Maybe expressway shootings. My kid drives the Dan Ryan to work every day, and at each bulletin of the latest shooting, I check the age of the victim, if unnamed, to reassure myself that it isn’t him. Is that too personal to put in the paper? Probably.
Or maybe Wordle. Yes, definitely Wordle. In a world gone completely bonkers, between our endless pandemic and World War III about to break out in the Ukraine, Wordle is a balm. With the news an endless grating atonal symphony performed by an orchestra of car alarms, train horns and fingernails raked across chalkboards, Wordle provides five minutes of calm, quiet, focus, and the expectation of success.
Wordle is a word game, if you’re one of the few who haven’t played yet.
Created last year by Welsh software engineer Josh Wardle, Wordle exploded in December when he fiddled with the algorithm so players could share their scores. Like any good virus, Wordle is highly contagious.
“Guess the WORDLE in 6 tries,” the instructions explain. “Each guess must be a valid 5 letter word. Hit the enter button to submit. After each guess, the color of the tiles will change...”
The game is simplicity itself. A grid with 30 square boxes, five across, six down. Underneath, a QWERTY keyboard. Nothing else. No advertisements, yet. My wife always starts with “ADIEU” as her first guess, because of the four vowels. If the word you guess contains a letter in today’s mystery word, that letter comes up green if in the right place, yellow if right but in a different position. And letters that aren’t in today’s word at all are gray.
Let’s start with ... “ANGST” — that seems fitting. Click “ENTER.” Each letter flips over to reveal how well I did. The “A” comes up ... well, it really isn’t yellow, more a brownish goldenrod. The other four, gray.
So I’ve got one letter in any place but the one I guessed. Not a good start. Here strategy enters in. You could enter a word with entirely different letters. Or take that errant “A” and try to find its home. I do that.
Move the “A” over and build a new word, using four previously unguessed letters: “PARCH.” Enter that. Now the “A” and the “R” are goldenrod/brown/yellow. Two letters, both in the wrong place.
Flip the A and the R around, with ... BRAVE. Now the R, A and E are green.
This should be easy. One reason Wordle is so popular is that you usually solve it. Not too many letters would go before “RA.” An “F” works, and that would demand the M, which I also haven’t used. “FRAME.”
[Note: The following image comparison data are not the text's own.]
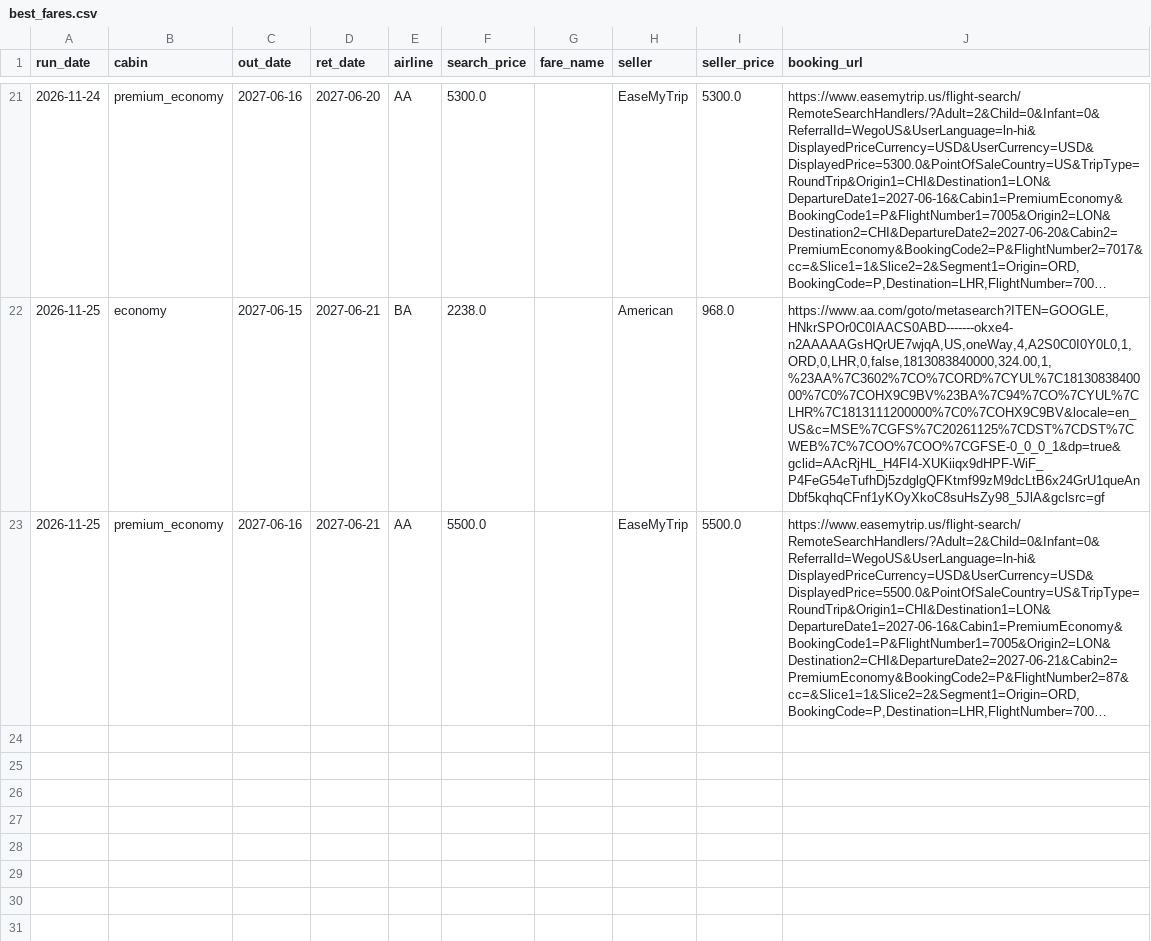
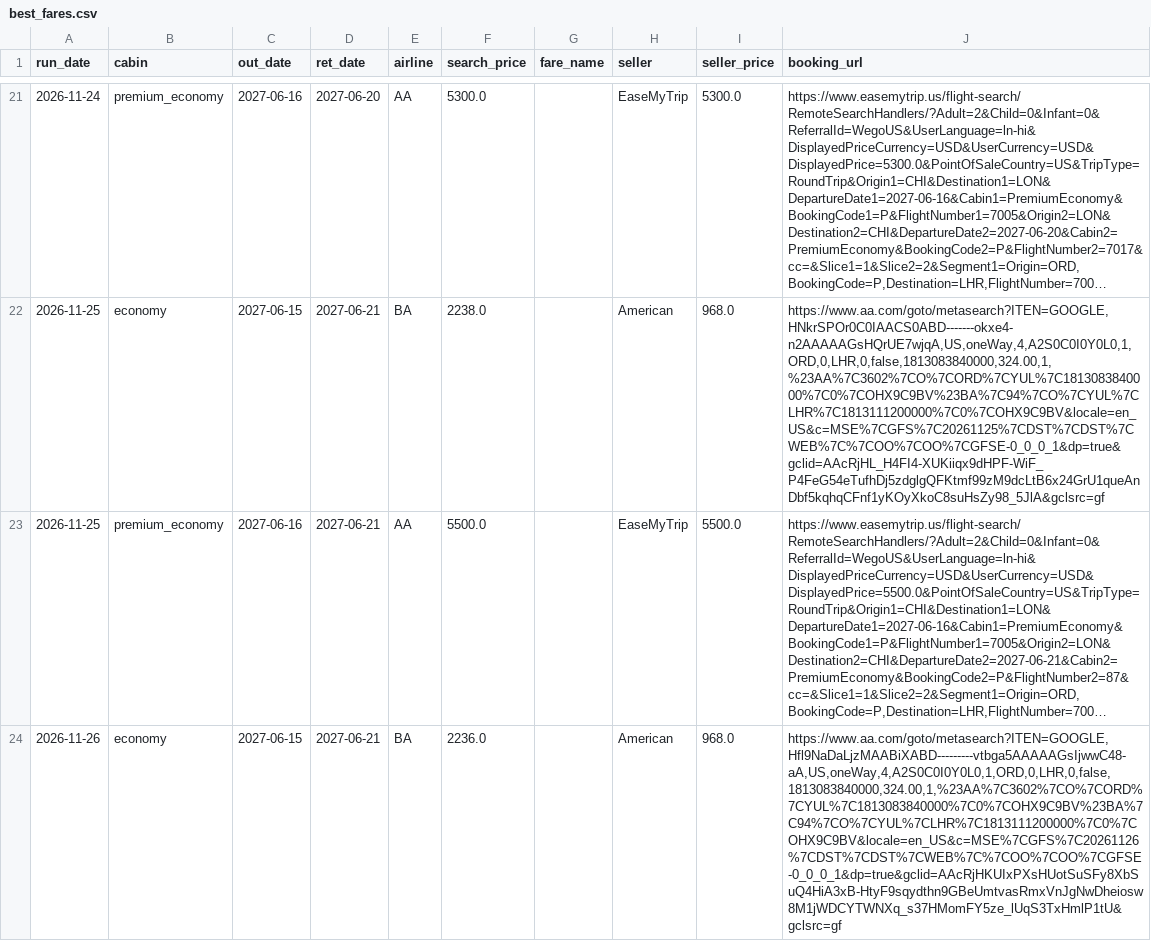
Before and after one commit to marksnetqth/london-fare-tracker, a CSV file: data/best_fares.csv, drawn as a sheet; only a part is shown, gaps mark what is left out; long unchanged cells end in …; the diff covers the shown part only; the diff names each change by its address in the sheet, - before the commit and + after, or states it on an @@ line.

```diff
--- a/data/best_fares.csv
+++ b/data/best_fares.csv
+row 24: 2026-11-26 | economy | 2027-06-15 | 2027-06-21 | BA | 2236.0 |  | American | 968.0 | https://www.aa.com/goto/metasearch?ITEN=GOOGLE,Hfl9NaDaLjzMAABiXABD---------vtbga5AAAAAGsIjwwC48-aA,US,oneWay,4,A2S0C0I0Y0L0,1,ORD,0,LHR,0,false,1813083840000,324.00,1,%23AA%7C3602%7CO%7CORD%7CYUL%7C1813083840000%7C0%7COHX9C9BV%23BA%7C94%7CO%7CYUL%7CLHR%7C1813111200000%7C0%7COHX9C9BV&locale=en_US&c=MSE%7CGFS%7C20261126%7CDST%7CDST%7CWEB%7C%7COO%7COO%7CGFSE-0_0_0_1&dp=true&gclid=AAcRjHKUIxPXsHUotSuSFy8XbSuQ4HiA3xB-HtyF9sqydthn9GBeUmtvasRmxVnJgNwDheiosw8M1jWDCYTWNXq_s37HMomFY5ze_lUqS3TxHmlP1tU&gclsrc=gf
```
Also changed, not shown: 1 added row elsewhere in this file, data/runs.csv, 3 other files.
”Splendid,” Wordle tells me. Another reason for its popularity. Nothing else I do today, including write this column, will draw a “Splendid,” and even though it’s spat out by an algorithm, well, that’s our future, isn’t it? Lost in the Metaverse, sipping a cherry Coke with Scarlett Johansson as the world outside crumbles. “You’re splendid,” she coos.
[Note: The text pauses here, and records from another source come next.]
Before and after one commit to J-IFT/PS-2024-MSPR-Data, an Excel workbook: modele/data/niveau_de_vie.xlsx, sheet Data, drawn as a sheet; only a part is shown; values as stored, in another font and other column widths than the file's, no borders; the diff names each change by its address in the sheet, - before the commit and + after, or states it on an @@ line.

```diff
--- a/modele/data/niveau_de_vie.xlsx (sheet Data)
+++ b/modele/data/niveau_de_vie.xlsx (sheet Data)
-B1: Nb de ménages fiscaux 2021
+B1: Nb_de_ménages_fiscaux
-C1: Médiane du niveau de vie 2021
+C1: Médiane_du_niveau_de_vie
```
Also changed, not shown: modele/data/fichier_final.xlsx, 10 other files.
After the game, a clock starts counting down the hours, minutes and seconds until the next game posts. The mystery word is the same for all players on any given day, which increases the sense of community as they post their results and discuss that day’s challenge.
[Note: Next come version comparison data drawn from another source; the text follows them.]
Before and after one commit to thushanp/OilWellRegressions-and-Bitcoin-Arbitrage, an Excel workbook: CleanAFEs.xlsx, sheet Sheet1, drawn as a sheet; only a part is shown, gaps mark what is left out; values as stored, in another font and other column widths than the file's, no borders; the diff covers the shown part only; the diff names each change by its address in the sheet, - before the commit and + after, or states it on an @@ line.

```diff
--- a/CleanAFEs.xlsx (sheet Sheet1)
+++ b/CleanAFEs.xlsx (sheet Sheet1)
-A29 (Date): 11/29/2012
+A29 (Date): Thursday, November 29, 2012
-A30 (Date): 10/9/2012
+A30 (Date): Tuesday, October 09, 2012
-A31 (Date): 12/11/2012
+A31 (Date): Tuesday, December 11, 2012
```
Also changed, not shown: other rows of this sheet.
“I love that it’s only one word a day! It allows me to have a bit of fun and then move on, not get stuck in an endless loop of game play like so many apps/games allow,” said Megan Eskew, when I asked my Facebook hive to weigh in on Wordle. “I can only hope it doesn’t get stuck behind an NYT paywall.”
The dark cloud on the horizon. The New York Times, assembling an arsenal of cute little puzzles to hook readers fleeing the news like that head-clutching tortured soul in Edvard Munch’s “The Scream,” bought Wordle last month for several million dollars.
So Wordle might be soon ruined, like everything else. Until then, it offers something in short supply: a feeling of success.
“I’ve done that!” Mary Jane Tala exuded on my Facebook page Jan. 23. “Felt like I won a tiny lottery.”